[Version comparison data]
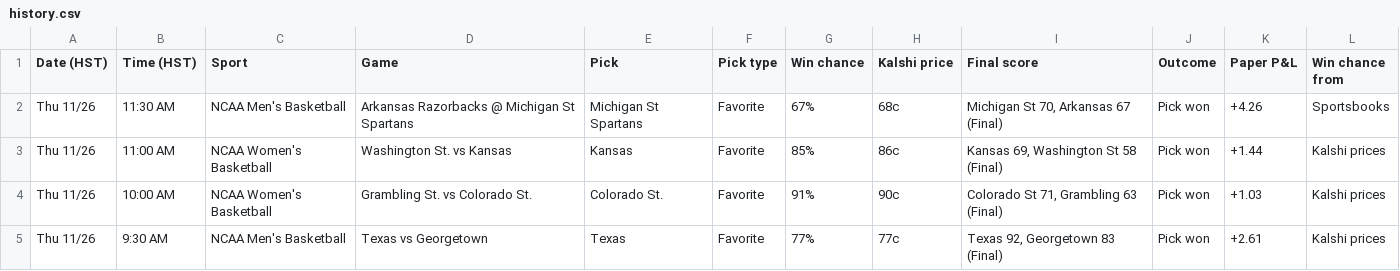
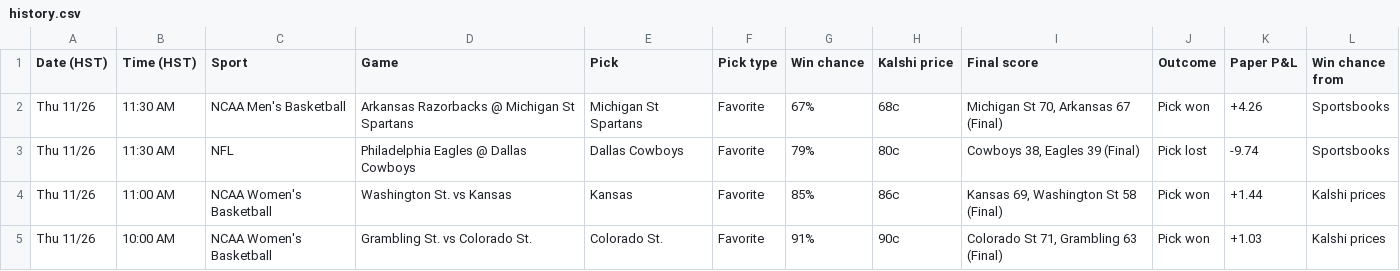
Before and after one commit to Seed808/kalshi-bot, a CSV file: docs/history.csv, drawn as a sheet; only a part is shown; the shorter side is filled out with more unchanged rows; the diff names each change by its address in the sheet, - before the commit and + after, or states it on an @@ line.

```diff
--- a/docs/history.csv
+++ b/docs/history.csv
+row 3: Thu 11/26 | 11:30 AM | NFL | Philadelphia Eagles @ Dallas Cowboys | Dallas Cowboys | Favorite | 79% | 80c | Cowboys 38, Eagles 39 (Final) | Pick lost | -9.74 | Sportsbooks
```
Also changed, not shown: 5 other files.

▶ **Task objective**:
When you copy the records above, keep every word exact but leave out the pictures.

▶ **Answer area**:
Before and after one commit to Seed808/kalshi-bot, a CSV file: docs/history.csv, drawn as a sheet; only a part is shown; the shorter side is filled out with more unchanged rows; the diff names each change by its address in the sheet, - before the commit and + after, or states it on an @@ line.

```diff
--- a/docs/history.csv
+++ b/docs/history.csv
+row 3: Thu 11/26 | 11:30 AM | NFL | Philadelphia Eagles @ Dallas Cowboys | Dallas Cowboys | Favorite | 79% | 80c | Cowboys 38, Eagles 39 (Final) | Pick lost | -9.74 | Sportsbooks
```
Also changed, not shown: 5 other files.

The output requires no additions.